Pull every line that includes the word "class" out of the data below and copy it.

----- Dataset records

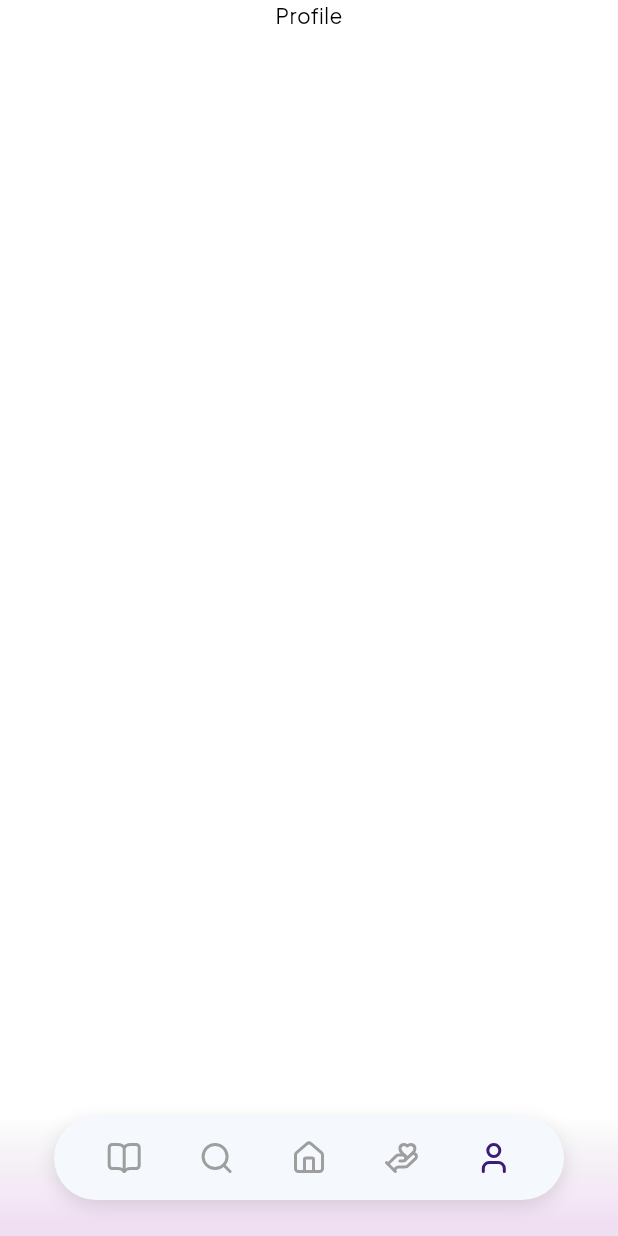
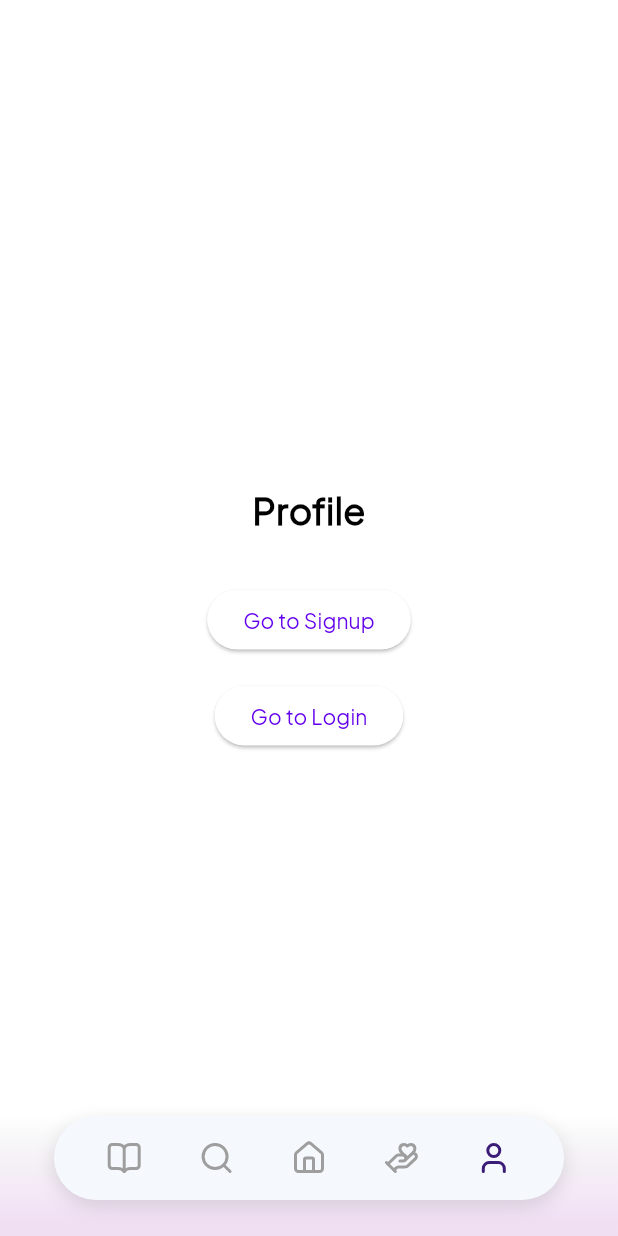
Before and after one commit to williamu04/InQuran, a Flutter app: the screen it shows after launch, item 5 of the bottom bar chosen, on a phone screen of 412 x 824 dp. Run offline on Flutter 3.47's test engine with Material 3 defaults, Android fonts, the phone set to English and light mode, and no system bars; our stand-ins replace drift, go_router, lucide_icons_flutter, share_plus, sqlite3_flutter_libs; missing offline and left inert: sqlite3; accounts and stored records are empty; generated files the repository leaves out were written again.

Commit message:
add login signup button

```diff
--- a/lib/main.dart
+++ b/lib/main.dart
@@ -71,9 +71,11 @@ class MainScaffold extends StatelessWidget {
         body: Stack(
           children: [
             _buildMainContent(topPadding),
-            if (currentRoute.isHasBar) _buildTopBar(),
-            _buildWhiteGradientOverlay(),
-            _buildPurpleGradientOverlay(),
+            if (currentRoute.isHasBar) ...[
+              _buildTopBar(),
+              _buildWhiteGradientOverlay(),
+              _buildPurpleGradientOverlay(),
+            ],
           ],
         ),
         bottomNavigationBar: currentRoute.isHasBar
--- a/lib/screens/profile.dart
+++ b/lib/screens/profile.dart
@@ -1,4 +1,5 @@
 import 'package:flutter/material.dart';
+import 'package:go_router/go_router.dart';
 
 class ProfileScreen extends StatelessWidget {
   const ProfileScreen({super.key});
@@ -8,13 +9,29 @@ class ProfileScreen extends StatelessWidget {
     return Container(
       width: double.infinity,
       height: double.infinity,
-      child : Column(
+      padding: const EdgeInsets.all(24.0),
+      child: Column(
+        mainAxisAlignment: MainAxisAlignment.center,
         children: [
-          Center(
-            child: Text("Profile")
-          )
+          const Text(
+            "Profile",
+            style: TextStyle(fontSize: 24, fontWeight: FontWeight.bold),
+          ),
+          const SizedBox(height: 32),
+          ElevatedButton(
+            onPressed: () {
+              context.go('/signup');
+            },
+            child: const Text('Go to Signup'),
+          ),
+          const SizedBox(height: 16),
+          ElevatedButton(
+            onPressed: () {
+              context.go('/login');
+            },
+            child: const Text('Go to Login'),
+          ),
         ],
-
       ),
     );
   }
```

----------

Reply to the exercise>
@@ -71,9 +71,11 @@ class MainScaffold extends StatelessWidget {
 class ProfileScreen extends StatelessWidget {
@@ -8,13 +9,29 @@ class ProfileScreen extends StatelessWidget {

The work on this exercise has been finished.